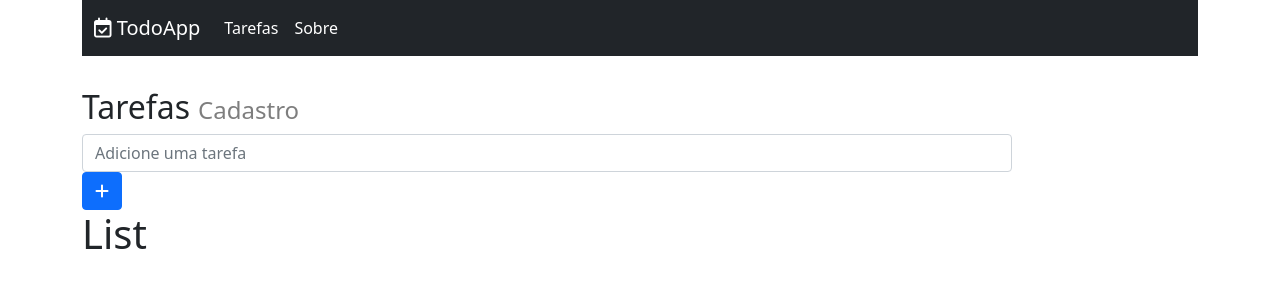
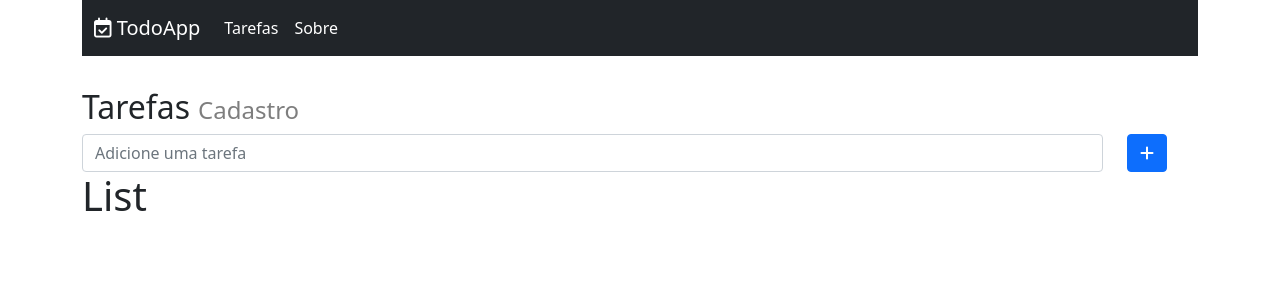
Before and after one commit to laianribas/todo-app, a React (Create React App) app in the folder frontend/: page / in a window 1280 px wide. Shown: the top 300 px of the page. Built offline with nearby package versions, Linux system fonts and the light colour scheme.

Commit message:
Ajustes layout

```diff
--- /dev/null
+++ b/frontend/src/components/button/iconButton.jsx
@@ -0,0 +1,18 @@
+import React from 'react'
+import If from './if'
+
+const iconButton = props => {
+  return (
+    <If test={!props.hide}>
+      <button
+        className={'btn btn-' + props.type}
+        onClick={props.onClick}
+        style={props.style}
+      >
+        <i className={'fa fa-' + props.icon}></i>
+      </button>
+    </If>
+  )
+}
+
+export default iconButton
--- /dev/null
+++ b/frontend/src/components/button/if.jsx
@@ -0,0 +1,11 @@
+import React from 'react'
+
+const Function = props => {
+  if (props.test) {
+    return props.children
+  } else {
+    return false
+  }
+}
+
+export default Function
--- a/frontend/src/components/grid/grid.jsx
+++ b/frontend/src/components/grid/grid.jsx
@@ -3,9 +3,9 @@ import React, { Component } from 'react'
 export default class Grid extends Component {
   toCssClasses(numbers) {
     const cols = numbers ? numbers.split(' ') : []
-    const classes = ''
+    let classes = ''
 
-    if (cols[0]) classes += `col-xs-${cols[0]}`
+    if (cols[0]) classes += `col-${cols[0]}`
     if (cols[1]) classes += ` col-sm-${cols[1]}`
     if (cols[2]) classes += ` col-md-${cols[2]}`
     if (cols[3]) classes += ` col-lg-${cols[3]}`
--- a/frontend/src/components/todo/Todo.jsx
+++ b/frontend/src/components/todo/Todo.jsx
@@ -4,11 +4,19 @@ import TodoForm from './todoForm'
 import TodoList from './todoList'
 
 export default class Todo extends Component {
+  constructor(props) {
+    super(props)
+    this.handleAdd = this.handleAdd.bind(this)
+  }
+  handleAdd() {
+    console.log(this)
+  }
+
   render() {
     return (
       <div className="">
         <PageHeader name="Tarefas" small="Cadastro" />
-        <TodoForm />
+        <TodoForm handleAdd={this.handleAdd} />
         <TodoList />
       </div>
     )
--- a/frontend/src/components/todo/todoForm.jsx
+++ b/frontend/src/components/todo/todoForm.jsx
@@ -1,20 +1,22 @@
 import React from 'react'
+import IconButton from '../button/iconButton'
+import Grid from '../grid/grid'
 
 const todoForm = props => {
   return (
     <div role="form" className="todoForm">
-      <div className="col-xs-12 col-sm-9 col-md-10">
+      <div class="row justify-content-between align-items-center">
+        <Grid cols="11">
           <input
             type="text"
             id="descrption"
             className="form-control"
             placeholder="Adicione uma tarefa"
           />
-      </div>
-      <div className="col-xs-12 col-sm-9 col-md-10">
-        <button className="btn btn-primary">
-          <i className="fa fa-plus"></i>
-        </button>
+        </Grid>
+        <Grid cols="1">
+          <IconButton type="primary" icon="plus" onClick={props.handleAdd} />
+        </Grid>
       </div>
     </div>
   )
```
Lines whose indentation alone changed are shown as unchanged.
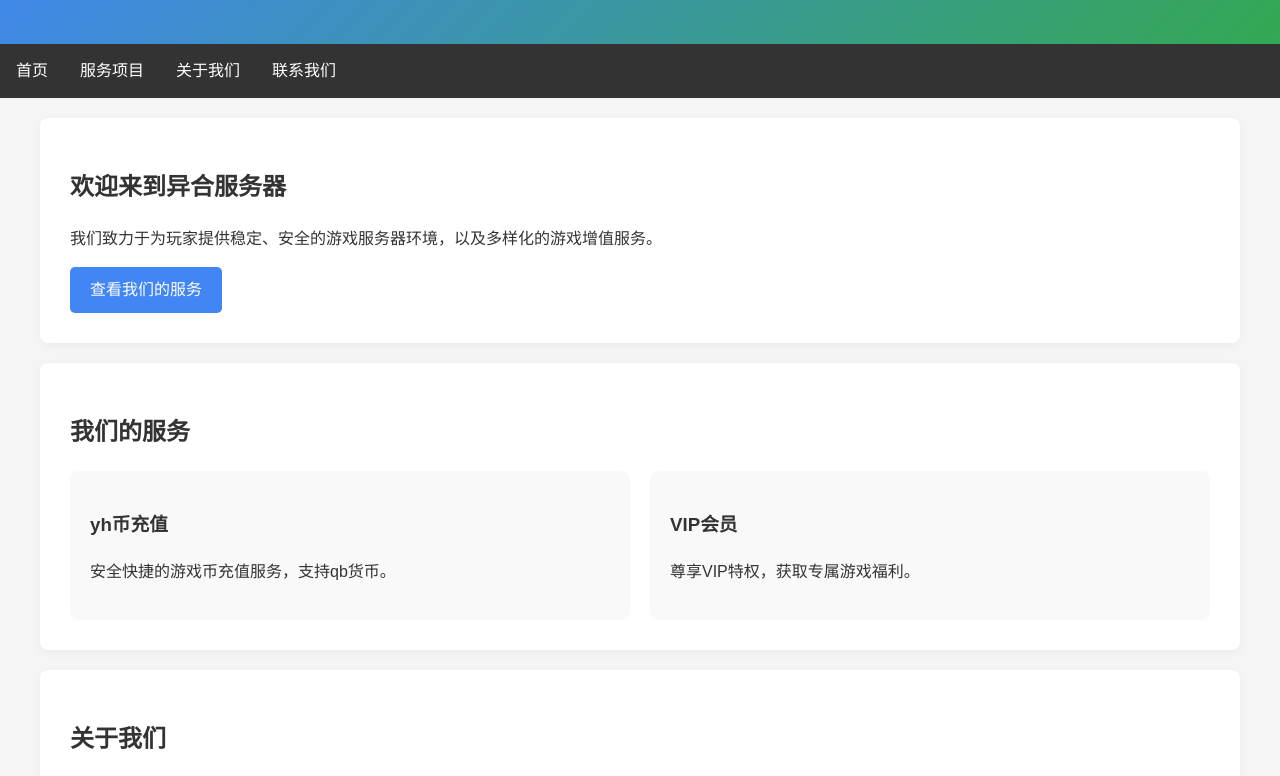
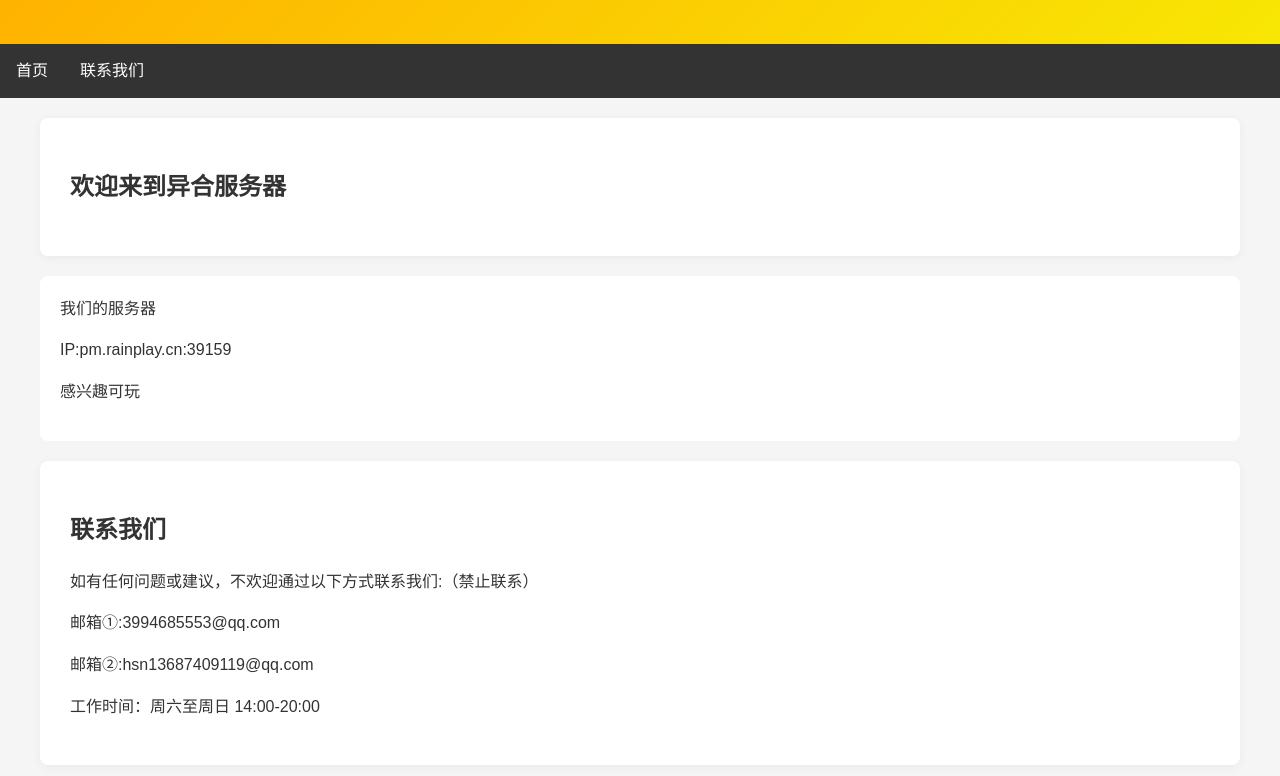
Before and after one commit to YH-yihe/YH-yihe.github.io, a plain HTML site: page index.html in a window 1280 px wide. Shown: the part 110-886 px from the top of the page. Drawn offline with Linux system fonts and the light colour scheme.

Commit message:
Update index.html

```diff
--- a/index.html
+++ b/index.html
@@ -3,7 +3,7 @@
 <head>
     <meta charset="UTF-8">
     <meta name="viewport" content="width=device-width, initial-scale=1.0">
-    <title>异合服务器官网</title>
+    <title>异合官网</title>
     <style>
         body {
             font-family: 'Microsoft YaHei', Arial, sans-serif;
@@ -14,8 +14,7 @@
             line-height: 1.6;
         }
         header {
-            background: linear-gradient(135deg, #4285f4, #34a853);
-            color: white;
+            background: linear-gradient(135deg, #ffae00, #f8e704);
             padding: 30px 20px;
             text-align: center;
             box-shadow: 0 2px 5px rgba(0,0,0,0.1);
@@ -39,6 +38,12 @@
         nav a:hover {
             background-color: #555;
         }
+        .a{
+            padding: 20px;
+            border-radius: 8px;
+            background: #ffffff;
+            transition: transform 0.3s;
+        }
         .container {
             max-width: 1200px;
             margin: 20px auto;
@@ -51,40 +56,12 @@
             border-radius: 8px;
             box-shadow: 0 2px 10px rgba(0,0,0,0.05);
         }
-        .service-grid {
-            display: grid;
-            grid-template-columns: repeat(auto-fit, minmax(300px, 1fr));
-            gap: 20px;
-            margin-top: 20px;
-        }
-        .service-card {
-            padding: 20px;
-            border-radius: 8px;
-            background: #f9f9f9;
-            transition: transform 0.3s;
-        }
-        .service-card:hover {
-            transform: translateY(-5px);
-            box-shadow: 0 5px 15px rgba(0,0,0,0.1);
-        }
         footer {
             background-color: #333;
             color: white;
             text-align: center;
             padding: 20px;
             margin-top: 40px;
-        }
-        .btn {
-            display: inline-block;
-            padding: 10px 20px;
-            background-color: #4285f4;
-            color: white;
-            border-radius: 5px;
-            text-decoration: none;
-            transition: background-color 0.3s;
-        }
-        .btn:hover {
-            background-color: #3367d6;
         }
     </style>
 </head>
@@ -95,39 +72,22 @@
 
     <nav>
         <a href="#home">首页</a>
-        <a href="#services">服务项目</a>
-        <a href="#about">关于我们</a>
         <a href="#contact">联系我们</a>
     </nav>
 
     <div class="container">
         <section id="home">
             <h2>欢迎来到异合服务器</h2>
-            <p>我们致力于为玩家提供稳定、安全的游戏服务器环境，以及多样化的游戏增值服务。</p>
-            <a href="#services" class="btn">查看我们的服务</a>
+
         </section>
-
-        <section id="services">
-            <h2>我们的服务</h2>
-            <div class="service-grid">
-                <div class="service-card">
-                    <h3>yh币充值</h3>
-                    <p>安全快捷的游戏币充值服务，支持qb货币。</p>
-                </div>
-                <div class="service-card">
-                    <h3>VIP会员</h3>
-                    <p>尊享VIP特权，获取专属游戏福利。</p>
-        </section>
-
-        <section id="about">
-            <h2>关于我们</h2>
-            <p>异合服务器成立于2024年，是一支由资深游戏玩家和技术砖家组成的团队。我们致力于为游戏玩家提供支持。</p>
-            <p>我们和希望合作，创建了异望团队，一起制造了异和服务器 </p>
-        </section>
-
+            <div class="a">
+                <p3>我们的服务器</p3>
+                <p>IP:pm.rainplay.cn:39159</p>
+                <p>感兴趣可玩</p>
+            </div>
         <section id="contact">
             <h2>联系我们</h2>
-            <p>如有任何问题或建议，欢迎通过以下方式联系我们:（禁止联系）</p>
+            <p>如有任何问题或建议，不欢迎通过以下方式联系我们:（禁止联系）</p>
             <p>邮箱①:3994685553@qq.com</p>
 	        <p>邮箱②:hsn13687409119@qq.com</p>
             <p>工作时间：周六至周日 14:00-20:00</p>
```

^^^^^^^^^^^^^^^^

→ **PROBLEM TO SOLVE**:
What you output must match the data exactly, apart from the pictures, which are left out.

→ **OUTPUT FOR THIS EXERCISE**:
Before and after one commit to laianribas/todo-app, a React (Create React App) app in the folder frontend/: page / in a window 1280 px wide. Shown: the top 300 px of the page. Built offline with nearby package versions, Linux system fonts and the light colour scheme.

Commit message:
Ajustes layout

```diff
--- /dev/null
+++ b/frontend/src/components/button/iconButton.jsx
@@ -0,0 +1,18 @@
+import React from 'react'
+import If from './if'
+
+const iconButton = props => {
+  return (
+    <If test={!props.hide}>
+      <button
+        className={'btn btn-' + props.type}
+        onClick={props.onClick}
+        style={props.style}
+      >
+        <i className={'fa fa-' + props.icon}></i>
+      </button>
+    </If>
+  )
+}
+
+export default iconButton
--- /dev/null
+++ b/frontend/src/components/button/if.jsx
@@ -0,0 +1,11 @@
+import React from 'react'
+
+const Function = props => {
+  if (props.test) {
+    return props.children
+  } else {
+    return false
+  }
+}
+
+export default Function
--- a/frontend/src/components/grid/grid.jsx
+++ b/frontend/src/components/grid/grid.jsx
@@ -3,9 +3,9 @@ import React, { Component } from 'react'
 export default class Grid extends Component {
   toCssClasses(numbers) {
     const cols = numbers ? numbers.split(' ') : []
-    const classes = ''
+    let classes = ''
 
-    if (cols[0]) classes += `col-xs-${cols[0]}`
+    if (cols[0]) classes += `col-${cols[0]}`
     if (cols[1]) classes += ` col-sm-${cols[1]}`
     if (cols[2]) classes += ` col-md-${cols[2]}`
     if (cols[3]) classes += ` col-lg-${cols[3]}`
--- a/frontend/src/components/todo/Todo.jsx
+++ b/frontend/src/components/todo/Todo.jsx
@@ -4,11 +4,19 @@ import TodoForm from './todoForm'
 import TodoList from './todoList'
 
 export default class Todo extends Component {
+  constructor(props) {
+    super(props)
+    this.handleAdd = this.handleAdd.bind(this)
+  }
+  handleAdd() {
+    console.log(this)
+  }
+
   render() {
     return (
       <div className="">
         <PageHeader name="Tarefas" small="Cadastro" />
-        <TodoForm />
+        <TodoForm handleAdd={this.handleAdd} />
         <TodoList />
       </div>
     )
--- a/frontend/src/components/todo/todoForm.jsx
+++ b/frontend/src/components/todo/todoForm.jsx
@@ -1,20 +1,22 @@
 import React from 'react'
+import IconButton from '../button/iconButton'
+import Grid from '../grid/grid'
 
 const todoForm = props => {
   return (
     <div role="form" className="todoForm">
-      <div className="col-xs-12 col-sm-9 col-md-10">
+      <div class="row justify-content-between align-items-center">
+        <Grid cols="11">
           <input
             type="text"
             id="descrption"
             className="form-control"
             placeholder="Adicione uma tarefa"
           />
-      </div>
-      <div className="col-xs-12 col-sm-9 col-md-10">
-        <button className="btn btn-primary">
-          <i className="fa fa-plus"></i>
-        </button>
+        </Grid>
+        <Grid cols="1">
+          <IconButton type="primary" icon="plus" onClick={props.handleAdd} />
+        </Grid>
       </div>
     </div>
   )
```
Lines whose indentation alone changed are shown as unchanged.
Before and after one commit to YH-yihe/YH-yihe.github.io, a plain HTML site: page index.html in a window 1280 px wide. Shown: the part 110-886 px from the top of the page. Drawn offline with Linux system fonts and the light colour scheme.

Commit message:
Update index.html

```diff
--- a/index.html
+++ b/index.html
@@ -3,7 +3,7 @@
 <head>
     <meta charset="UTF-8">
     <meta name="viewport" content="width=device-width, initial-scale=1.0">
-    <title>异合服务器官网</title>
+    <title>异合官网</title>
     <style>
         body {
             font-family: 'Microsoft YaHei', Arial, sans-serif;
@@ -14,8 +14,7 @@
             line-height: 1.6;
         }
         header {
-            background: linear-gradient(135deg, #4285f4, #34a853);
-            color: white;
+            background: linear-gradient(135deg, #ffae00, #f8e704);
             padding: 30px 20px;
             text-align: center;
             box-shadow: 0 2px 5px rgba(0,0,0,0.1);
@@ -39,6 +38,12 @@
         nav a:hover {
             background-color: #555;
         }
+        .a{
+            padding: 20px;
+            border-radius: 8px;
+            background: #ffffff;
+            transition: transform 0.3s;
+        }
         .container {
             max-width: 1200px;
             margin: 20px auto;
@@ -51,40 +56,12 @@
             border-radius: 8px;
             box-shadow: 0 2px 10px rgba(0,0,0,0.05);
         }
-        .service-grid {
-            display: grid;
-            grid-template-columns: repeat(auto-fit, minmax(300px, 1fr));
-            gap: 20px;
-            margin-top: 20px;
-        }
-        .service-card {
-            padding: 20px;
-            border-radius: 8px;
-            background: #f9f9f9;
-            transition: transform 0.3s;
-        }
-        .service-card:hover {
-            transform: translateY(-5px);
-            box-shadow: 0 5px 15px rgba(0,0,0,0.1);
-        }
         footer {
             background-color: #333;
             color: white;
             text-align: center;
             padding: 20px;
             margin-top: 40px;
-        }
-        .btn {
-            display: inline-block;
-            padding: 10px 20px;
-            background-color: #4285f4;
-            color: white;
-            border-radius: 5px;
-            text-decoration: none;
-            transition: background-color 0.3s;
-        }
-        .btn:hover {
-            background-color: #3367d6;
         }
     </style>
 </head>
@@ -95,39 +72,22 @@
 
     <nav>
         <a href="#home">首页</a>
-        <a href="#services">服务项目</a>
-        <a href="#about">关于我们</a>
         <a href="#contact">联系我们</a>
     </nav>
 
     <div class="container">
         <section id="home">
             <h2>欢迎来到异合服务器</h2>
-            <p>我们致力于为玩家提供稳定、安全的游戏服务器环境，以及多样化的游戏增值服务。</p>
-            <a href="#services" class="btn">查看我们的服务</a>
+
         </section>
-
-        <section id="services">
-            <h2>我们的服务</h2>
-            <div class="service-grid">
-                <div class="service-card">
-                    <h3>yh币充值</h3>
-                    <p>安全快捷的游戏币充值服务，支持qb货币。</p>
-                </div>
-                <div class="service-card">
-                    <h3>VIP会员</h3>
-                    <p>尊享VIP特权，获取专属游戏福利。</p>
-        </section>
-
-        <section id="about">
-            <h2>关于我们</h2>
-            <p>异合服务器成立于2024年，是一支由资深游戏玩家和技术砖家组成的团队。我们致力于为游戏玩家提供支持。</p>
-            <p>我们和希望合作，创建了异望团队，一起制造了异和服务器 </p>
-        </section>
-
+            <div class="a">
+                <p3>我们的服务器</p3>
+                <p>IP:pm.rainplay.cn:39159</p>
+                <p>感兴趣可玩</p>
+            </div>
         <section id="contact">
             <h2>联系我们</h2>
-            <p>如有任何问题或建议，欢迎通过以下方式联系我们:（禁止联系）</p>
+            <p>如有任何问题或建议，不欢迎通过以下方式联系我们:（禁止联系）</p>
             <p>邮箱①:3994685553@qq.com</p>
 	        <p>邮箱②:hsn13687409119@qq.com</p>
             <p>工作时间：周六至周日 14:00-20:00</p>
```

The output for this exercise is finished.